Cool, humid wind was blowing in when I stepped into the courtyard this morning to walk to the subway. Bright and drizzling, more fresh than New York mornings are ordinarily allowed to be. I drew hard filling breaths.
Rui turned five today. Last night I slept like a drunk for four hours. Now I was un-rested, roused out by the morning.
I went into a reverie that took me back two years, somewhere into 2008 or so. I carried Rui to his new day school up to 4 mornings a week, always running late. We’d trick him into his clothes and start the battle to satisfy his toy car lust under the demands of the clock. Too many choices! An old Hudson, a Lamborghini, school buses, rescue vehicles. His mama packed a hot lunch in plastic bento boxes for little guys like Rui and dropped them into a draw-string sack. I slung that over my arm and pulled Rui up into my arms, loading him up the street, blinded with morning sun, squealing about cruelly blowing Manhattan winter.
Essentially from babyhood on, I would seldom agree to use a stroller. Even as he got as heavy as a bowling bag, then a packed duffel bag, then a bag of free weights, with diaper bag, meal bag, bottle bag, toy-crayon-drawing pad book bag, I didn’t like having him down there, me up here, a mere navigator like most parents I saw.
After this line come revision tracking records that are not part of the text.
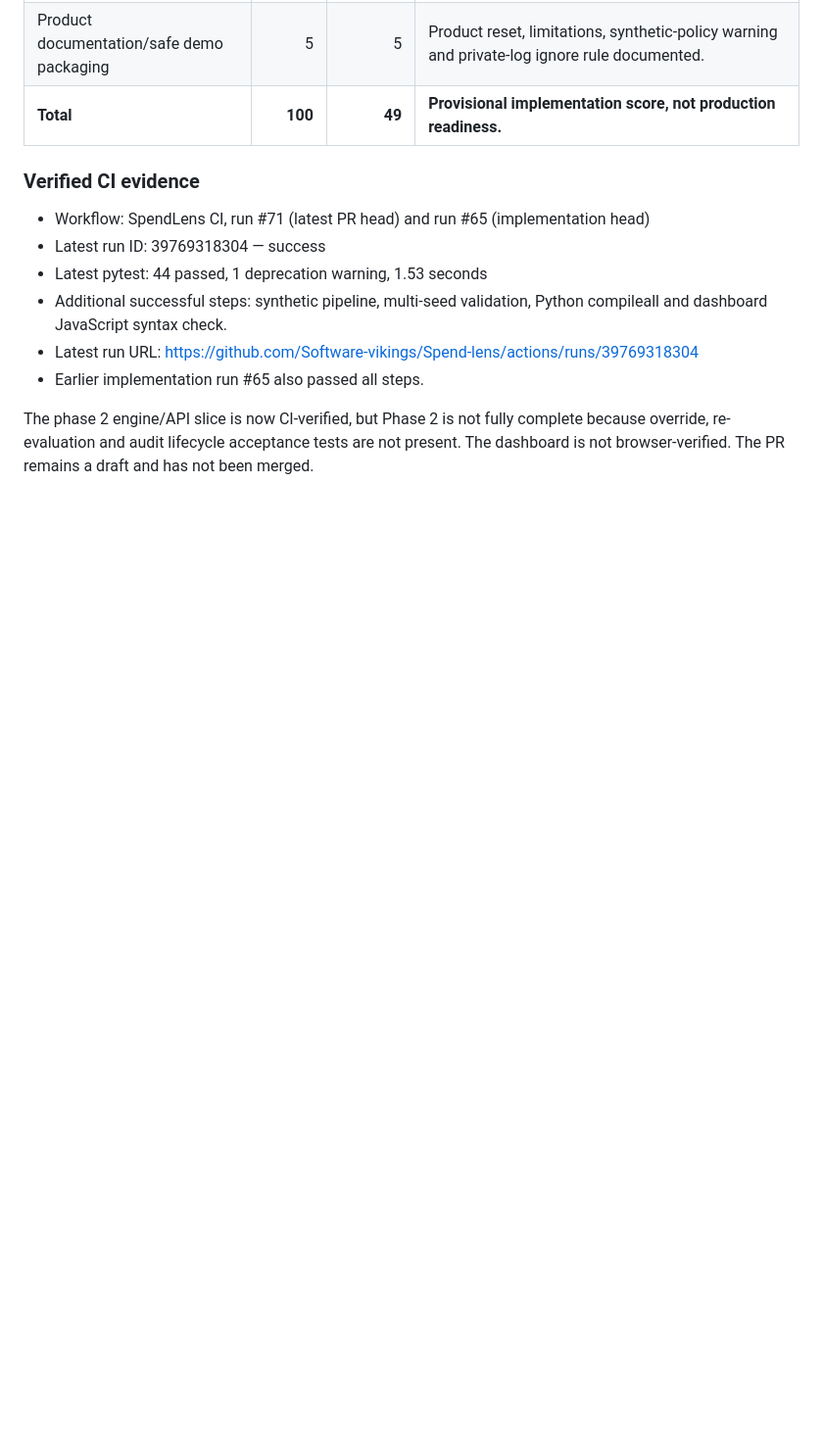
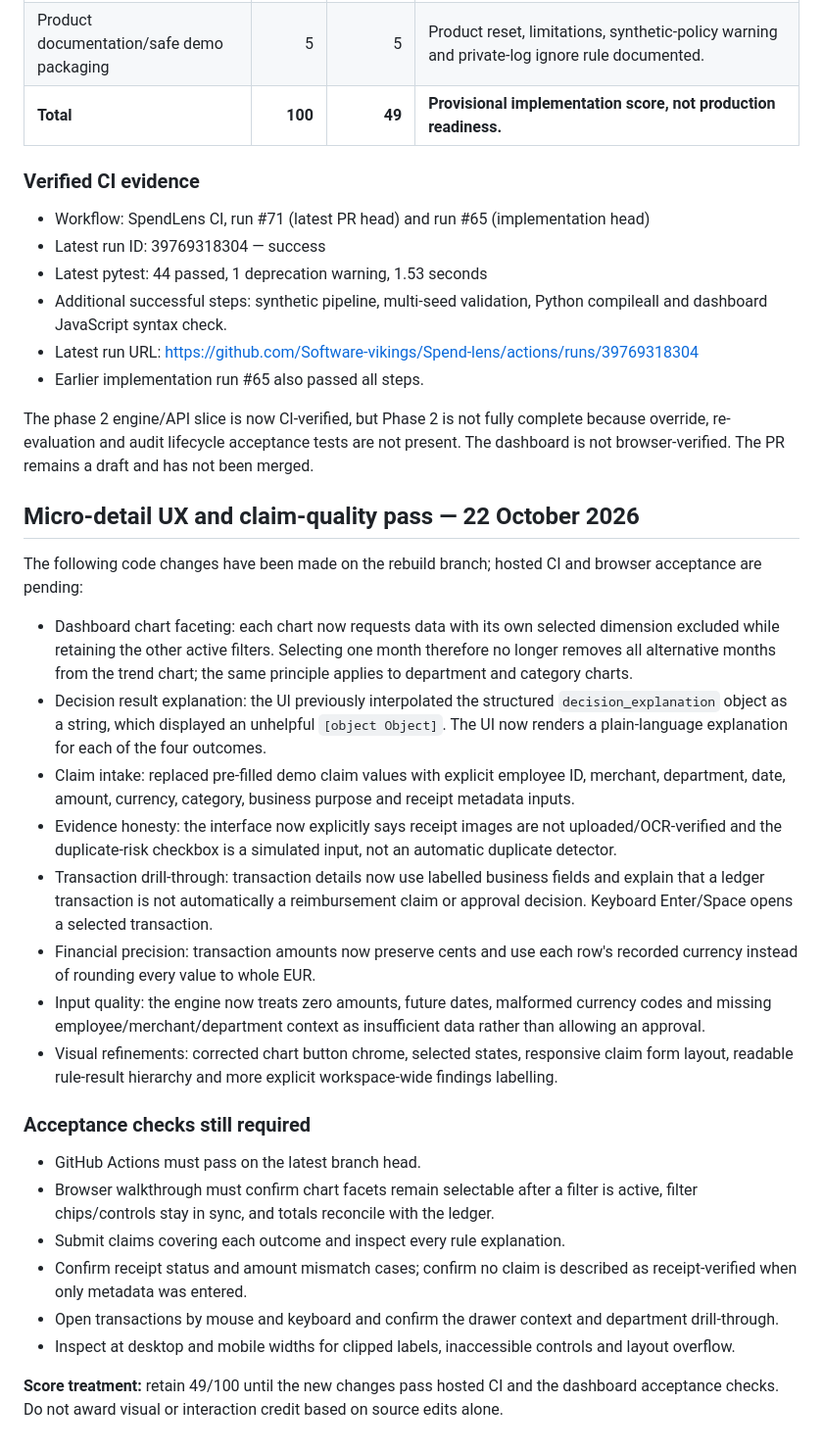
Before and after one commit to Software-vikings/Spend-lens, a Markdown page: PRODUCT_SCOPE_AND_REBUILD_PLAN.md, the part around the change. Shown at 98% size. Drawn GitHub-style; blank space fills up the shorter version.

Commit message:
Document micro-detail UX fixes and explicit acceptance gates

```diff
--- a/PRODUCT_SCOPE_AND_REBUILD_PLAN.md
+++ b/PRODUCT_SCOPE_AND_REBUILD_PLAN.md
@@ -153,3 +153,27 @@ A synthetic expense can be submitted, automatically evaluated against a versione
 - Earlier implementation run #65 also passed all steps.
 
 The phase 2 engine/API slice is now CI-verified, but Phase 2 is not fully complete because override, re-evaluation and audit lifecycle acceptance tests are not present. The dashboard is not browser-verified. The PR remains a draft and has not been merged.
+
+
+## Micro-detail UX and claim-quality pass — 22 October 2026
+
+The following code changes have been made on the rebuild branch; hosted CI and browser acceptance are pending:
+
+- Dashboard chart faceting: each chart now requests data with its own selected dimension excluded while retaining the other active filters. Selecting one month therefore no longer removes all alternative months from the trend chart; the same principle applies to department and category charts.
+- Decision result explanation: the UI previously interpolated the structured `decision_explanation` object as a string, which displayed an unhelpful `[object Object]`. The UI now renders a plain-language explanation for each of the four outcomes.
+- Claim intake: replaced pre-filled demo claim values with explicit employee ID, merchant, department, date, amount, currency, category, business purpose and receipt metadata inputs.
+- Evidence honesty: the interface now explicitly says receipt images are not uploaded/OCR-verified and the duplicate-risk checkbox is a simulated input, not an automatic duplicate detector.
+- Transaction drill-through: transaction details now use labelled business fields and explain that a ledger transaction is not automatically a reimbursement claim or approval decision. Keyboard Enter/Space opens a selected transaction.
+- Financial precision: transaction amounts now preserve cents and use each row's recorded currency instead of rounding every value to whole EUR.
+- Input quality: the engine now treats zero amounts, future dates, malformed currency codes and missing employee/merchant/department context as insufficient data rather than allowing an approval.
+- Visual refinements: corrected chart button chrome, selected states, responsive claim form layout, readable rule-result hierarchy and more explicit workspace-wide findings labelling.
+
+### Acceptance checks still required
+- GitHub Actions must pass on the latest branch head.
+- Browser walkthrough must confirm chart facets remain selectable after a filter is active, filter chips/controls stay in sync, and totals reconcile with the ledger.
+- Submit claims covering each outcome and inspect every rule explanation.
+- Confirm receipt status and amount mismatch cases; confirm no claim is described as receipt-verified when only metadata was entered.
+- Open transactions by mouse and keyboard and confirm the drawer context and department drill-through.
+- Inspect at desktop and mobile widths for clipped labels, inaccessible controls and layout overflow.
+
+**Score treatment:** retain 49/100 until the new changes pass hosted CI and the dashboard acceptance checks. Do not award visual or interaction credit based on source edits alone.
```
I wanted to hold him at face to face level so I could kiss his cheeks, chatter with him, smell his hair, jiggle giggle fits out of him, see what drew his eyes, feel his arms pulling my neck.
We walked, peered into greasy mud pits at construction sites, gaped at land movers, rushed him past bleary coffee-toting masses and men in blue hardhats. I held him, held him tight, slowed down my pace, bounced him up and down and laughed, pulled him into my neck and shoulders when the wind made him bow his tender head.
I left him at the day care center with remorse, steeling myself to do what I had to do, which was to lead him out into the world of Other Kids and Other People. Every parent knows this story at this stage. Longing to be together, and the inner struggle to release him.
We have to tell ourselves that it’s ok. That they’ll take care of him. Even if they won’t love him like I do. No one can do that.
This is the miracle that being a father has brought to me. It brought me previously unencounterable joy. It lightened me. It’s what is making me weep, now.